TASK BRIEF:
The response must reproduce exactly every line of the material below holding the word "return".
[EXERCISE INPUT Boundary: Start]
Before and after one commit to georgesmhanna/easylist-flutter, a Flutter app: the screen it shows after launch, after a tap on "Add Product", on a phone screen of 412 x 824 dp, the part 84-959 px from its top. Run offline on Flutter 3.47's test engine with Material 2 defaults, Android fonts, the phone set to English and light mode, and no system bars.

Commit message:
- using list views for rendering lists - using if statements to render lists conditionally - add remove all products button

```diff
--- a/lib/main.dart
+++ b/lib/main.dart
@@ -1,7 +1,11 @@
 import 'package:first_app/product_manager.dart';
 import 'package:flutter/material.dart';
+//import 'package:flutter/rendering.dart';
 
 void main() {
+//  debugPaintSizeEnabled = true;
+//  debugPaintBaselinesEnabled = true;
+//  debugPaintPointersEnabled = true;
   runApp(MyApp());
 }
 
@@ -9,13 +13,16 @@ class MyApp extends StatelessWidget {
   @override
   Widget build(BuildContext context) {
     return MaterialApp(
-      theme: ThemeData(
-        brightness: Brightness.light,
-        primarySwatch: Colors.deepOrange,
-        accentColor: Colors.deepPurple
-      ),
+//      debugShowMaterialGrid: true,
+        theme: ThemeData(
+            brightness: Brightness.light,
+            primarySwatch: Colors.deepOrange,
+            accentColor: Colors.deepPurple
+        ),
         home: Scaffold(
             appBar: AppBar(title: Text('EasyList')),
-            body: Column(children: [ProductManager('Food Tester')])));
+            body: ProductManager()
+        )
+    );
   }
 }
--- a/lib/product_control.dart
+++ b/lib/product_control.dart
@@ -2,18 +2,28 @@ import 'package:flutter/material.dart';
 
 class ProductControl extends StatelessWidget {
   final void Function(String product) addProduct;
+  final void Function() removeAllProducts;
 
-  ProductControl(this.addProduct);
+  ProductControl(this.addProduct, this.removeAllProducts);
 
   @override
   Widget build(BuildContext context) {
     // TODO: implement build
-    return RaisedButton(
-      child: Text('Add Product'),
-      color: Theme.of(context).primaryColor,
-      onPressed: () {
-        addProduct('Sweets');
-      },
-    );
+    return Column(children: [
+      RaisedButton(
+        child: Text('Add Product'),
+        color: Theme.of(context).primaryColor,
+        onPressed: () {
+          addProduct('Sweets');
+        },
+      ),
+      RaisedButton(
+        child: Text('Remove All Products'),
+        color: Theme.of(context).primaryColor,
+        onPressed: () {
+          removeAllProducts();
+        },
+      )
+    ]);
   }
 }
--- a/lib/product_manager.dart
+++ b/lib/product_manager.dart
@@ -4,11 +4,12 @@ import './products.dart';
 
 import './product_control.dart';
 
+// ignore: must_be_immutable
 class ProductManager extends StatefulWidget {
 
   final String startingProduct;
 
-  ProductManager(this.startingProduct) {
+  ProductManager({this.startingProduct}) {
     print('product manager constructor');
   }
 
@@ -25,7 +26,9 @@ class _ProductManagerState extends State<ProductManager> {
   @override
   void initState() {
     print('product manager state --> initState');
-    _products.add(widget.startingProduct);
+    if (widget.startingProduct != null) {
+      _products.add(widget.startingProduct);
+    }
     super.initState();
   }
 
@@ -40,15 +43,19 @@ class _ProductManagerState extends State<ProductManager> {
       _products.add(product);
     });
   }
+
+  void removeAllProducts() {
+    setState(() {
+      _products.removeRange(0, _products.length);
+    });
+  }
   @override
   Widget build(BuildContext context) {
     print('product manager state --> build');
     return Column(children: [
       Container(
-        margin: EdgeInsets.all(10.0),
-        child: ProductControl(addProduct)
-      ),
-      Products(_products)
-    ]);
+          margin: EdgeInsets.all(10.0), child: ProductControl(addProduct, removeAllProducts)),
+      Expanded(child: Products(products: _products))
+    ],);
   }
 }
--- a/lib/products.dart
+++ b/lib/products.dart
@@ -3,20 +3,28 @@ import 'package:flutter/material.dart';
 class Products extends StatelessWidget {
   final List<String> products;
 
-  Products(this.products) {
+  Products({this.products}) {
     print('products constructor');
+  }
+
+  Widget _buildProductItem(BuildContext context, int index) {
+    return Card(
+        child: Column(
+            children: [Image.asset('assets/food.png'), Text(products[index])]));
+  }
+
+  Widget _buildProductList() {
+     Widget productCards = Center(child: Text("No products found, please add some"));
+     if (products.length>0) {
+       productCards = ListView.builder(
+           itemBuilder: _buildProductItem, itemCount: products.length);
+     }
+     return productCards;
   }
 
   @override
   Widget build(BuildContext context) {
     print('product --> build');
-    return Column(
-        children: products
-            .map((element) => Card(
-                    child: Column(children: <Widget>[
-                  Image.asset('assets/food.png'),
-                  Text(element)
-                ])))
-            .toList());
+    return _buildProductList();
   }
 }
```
[EXERCISE INPUT Boundary: End]
RESPONSE TO THE TASK:
     return MaterialApp(
-    return RaisedButton(
+    return Column(children: [
     return Column(children: [
+    return Card(
+     return productCards;
-    return Column(
+    return _buildProductList();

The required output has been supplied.